------ RECORDS SHOWN

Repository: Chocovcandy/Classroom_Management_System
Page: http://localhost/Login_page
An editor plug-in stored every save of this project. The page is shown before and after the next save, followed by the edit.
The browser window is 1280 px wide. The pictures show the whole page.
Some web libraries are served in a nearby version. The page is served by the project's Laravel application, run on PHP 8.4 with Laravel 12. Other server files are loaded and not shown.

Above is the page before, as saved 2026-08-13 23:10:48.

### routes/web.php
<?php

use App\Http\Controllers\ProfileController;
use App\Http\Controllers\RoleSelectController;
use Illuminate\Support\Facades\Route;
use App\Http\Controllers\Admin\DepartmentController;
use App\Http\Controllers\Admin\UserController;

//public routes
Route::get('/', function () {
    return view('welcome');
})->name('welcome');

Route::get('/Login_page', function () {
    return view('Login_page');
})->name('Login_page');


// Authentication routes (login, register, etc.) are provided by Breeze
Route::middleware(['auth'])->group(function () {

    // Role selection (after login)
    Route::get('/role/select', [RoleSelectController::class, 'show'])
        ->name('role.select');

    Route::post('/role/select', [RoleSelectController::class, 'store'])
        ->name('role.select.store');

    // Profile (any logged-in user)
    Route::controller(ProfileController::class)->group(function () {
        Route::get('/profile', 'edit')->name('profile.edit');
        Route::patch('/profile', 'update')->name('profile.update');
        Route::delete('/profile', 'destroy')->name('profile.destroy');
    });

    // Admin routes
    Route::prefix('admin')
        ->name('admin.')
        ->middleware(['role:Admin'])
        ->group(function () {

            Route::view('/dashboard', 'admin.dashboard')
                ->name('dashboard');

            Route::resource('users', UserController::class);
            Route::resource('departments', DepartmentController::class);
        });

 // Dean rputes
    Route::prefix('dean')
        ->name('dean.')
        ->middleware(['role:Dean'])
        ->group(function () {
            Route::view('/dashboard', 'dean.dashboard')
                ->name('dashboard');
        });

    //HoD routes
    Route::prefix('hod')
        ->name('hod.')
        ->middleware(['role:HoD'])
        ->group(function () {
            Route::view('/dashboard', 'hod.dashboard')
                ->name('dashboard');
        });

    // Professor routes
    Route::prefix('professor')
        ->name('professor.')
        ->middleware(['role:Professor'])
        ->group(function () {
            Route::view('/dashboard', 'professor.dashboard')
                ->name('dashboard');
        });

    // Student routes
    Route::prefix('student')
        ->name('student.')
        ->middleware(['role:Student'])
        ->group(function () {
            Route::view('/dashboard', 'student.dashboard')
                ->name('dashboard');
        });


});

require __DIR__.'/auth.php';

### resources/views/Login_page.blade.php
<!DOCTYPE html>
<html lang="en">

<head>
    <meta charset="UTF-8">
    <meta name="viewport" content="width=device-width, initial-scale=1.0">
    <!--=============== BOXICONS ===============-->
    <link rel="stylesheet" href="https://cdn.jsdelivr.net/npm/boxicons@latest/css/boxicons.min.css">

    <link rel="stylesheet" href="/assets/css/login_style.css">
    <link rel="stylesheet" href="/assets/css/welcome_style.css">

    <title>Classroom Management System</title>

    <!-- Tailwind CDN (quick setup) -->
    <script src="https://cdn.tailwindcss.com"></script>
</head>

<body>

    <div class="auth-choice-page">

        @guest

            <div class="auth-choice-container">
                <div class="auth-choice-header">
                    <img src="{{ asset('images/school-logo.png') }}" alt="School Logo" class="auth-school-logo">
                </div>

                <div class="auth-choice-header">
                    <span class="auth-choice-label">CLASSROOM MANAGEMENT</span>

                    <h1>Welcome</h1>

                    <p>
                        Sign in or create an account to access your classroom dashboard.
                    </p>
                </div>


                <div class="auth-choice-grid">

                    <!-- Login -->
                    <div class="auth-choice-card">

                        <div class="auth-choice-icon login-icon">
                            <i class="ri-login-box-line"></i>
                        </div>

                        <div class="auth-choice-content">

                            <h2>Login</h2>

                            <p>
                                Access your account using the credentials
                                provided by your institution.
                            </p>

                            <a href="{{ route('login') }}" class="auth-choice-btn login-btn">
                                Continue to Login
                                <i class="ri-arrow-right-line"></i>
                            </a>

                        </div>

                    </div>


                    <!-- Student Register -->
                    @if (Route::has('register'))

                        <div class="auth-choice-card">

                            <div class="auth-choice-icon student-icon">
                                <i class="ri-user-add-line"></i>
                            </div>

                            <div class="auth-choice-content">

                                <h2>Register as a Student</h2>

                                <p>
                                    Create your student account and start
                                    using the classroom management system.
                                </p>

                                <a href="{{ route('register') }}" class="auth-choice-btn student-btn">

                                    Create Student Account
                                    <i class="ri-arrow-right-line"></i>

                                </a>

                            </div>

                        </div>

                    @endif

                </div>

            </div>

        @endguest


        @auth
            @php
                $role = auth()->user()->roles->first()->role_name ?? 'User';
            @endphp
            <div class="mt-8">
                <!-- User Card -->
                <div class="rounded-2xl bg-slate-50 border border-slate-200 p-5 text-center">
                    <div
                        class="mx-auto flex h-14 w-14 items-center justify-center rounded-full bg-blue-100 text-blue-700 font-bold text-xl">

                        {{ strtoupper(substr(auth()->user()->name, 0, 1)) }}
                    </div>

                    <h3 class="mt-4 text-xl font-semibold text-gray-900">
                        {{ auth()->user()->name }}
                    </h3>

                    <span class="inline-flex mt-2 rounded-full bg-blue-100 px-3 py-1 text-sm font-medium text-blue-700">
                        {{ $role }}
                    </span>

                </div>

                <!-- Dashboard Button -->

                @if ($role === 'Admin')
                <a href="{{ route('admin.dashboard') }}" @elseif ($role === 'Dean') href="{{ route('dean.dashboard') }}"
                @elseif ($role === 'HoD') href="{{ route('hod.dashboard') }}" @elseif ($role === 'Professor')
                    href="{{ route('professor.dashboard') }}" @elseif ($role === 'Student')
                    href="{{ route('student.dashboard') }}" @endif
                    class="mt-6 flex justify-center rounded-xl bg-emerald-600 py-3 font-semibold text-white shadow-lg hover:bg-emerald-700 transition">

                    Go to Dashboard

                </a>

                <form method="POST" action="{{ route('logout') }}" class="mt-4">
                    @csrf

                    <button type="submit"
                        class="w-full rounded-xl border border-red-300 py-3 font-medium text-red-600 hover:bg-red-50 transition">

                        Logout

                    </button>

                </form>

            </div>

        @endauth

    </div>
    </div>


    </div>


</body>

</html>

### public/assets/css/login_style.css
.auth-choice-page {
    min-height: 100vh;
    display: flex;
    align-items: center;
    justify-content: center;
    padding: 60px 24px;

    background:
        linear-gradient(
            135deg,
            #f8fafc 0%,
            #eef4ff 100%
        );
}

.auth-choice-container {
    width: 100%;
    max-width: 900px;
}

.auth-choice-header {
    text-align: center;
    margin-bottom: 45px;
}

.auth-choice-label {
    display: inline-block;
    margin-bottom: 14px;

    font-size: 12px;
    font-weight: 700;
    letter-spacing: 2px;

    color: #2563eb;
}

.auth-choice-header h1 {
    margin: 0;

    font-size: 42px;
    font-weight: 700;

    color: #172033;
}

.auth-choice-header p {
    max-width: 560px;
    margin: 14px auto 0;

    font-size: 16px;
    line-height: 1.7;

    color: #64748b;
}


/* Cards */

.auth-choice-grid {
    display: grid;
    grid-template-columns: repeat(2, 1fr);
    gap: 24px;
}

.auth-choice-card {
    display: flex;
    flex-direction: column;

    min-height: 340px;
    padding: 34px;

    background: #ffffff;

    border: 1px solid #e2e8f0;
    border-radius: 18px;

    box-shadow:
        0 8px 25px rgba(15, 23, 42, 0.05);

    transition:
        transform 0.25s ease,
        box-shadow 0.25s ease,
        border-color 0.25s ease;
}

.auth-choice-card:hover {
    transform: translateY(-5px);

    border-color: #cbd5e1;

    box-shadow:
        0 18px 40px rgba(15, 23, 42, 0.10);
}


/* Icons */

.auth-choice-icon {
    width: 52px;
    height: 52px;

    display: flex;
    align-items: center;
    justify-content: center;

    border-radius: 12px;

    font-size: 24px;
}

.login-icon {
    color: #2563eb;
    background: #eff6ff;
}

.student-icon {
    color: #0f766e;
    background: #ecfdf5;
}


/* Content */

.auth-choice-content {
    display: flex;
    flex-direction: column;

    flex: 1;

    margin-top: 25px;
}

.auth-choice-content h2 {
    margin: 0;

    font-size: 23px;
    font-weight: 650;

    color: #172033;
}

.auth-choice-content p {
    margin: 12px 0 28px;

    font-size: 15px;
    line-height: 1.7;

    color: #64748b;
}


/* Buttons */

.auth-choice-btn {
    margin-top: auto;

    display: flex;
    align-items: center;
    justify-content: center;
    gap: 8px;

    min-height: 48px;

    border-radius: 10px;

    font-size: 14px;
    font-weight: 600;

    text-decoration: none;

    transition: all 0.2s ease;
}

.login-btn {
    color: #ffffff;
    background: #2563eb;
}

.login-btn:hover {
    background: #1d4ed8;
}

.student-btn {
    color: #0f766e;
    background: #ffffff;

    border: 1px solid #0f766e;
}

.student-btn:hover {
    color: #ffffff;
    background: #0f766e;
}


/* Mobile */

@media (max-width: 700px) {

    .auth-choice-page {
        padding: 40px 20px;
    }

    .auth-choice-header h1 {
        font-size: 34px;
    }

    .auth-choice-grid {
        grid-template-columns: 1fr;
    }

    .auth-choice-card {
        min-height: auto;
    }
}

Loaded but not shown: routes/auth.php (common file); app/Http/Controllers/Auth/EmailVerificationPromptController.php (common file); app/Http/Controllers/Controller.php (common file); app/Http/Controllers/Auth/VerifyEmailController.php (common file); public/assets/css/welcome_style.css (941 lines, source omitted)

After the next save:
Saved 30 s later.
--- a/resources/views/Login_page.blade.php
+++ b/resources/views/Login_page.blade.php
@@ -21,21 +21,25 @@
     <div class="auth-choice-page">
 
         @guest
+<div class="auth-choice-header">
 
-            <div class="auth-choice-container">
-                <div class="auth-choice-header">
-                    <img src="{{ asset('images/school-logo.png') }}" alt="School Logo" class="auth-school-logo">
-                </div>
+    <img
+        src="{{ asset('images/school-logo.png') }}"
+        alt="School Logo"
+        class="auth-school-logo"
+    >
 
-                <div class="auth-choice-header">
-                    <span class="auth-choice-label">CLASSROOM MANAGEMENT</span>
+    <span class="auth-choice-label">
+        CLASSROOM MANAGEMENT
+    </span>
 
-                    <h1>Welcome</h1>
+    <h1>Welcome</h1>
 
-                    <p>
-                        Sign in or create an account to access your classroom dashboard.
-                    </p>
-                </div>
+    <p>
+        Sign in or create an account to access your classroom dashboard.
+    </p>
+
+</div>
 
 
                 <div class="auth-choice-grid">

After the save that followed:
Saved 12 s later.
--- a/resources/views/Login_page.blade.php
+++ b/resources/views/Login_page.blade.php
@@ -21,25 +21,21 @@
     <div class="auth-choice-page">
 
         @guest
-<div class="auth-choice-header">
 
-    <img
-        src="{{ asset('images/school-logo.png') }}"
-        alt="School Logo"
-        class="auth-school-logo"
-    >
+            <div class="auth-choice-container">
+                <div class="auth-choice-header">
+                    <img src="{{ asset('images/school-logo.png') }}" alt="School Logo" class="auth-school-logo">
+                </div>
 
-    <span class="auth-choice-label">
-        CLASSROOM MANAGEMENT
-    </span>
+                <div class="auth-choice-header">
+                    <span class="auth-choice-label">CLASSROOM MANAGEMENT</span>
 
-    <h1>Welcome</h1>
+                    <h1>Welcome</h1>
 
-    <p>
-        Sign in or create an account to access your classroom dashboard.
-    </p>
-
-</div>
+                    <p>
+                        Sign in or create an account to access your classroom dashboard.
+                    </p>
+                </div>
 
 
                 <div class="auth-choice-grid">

------------

ASSIGNMENT:
If a line above contains the word "your", list it.

SOLUTION:
                        Sign in or create an account to access your classroom dashboard.
                                Access your account using the credentials
                                provided by your institution.
                                    Create your student account and start
-                        Sign in or create an account to access your classroom dashboard.
+        Sign in or create an account to access your classroom dashboard.
-        Sign in or create an account to access your classroom dashboard.
+                        Sign in or create an account to access your classroom dashboard.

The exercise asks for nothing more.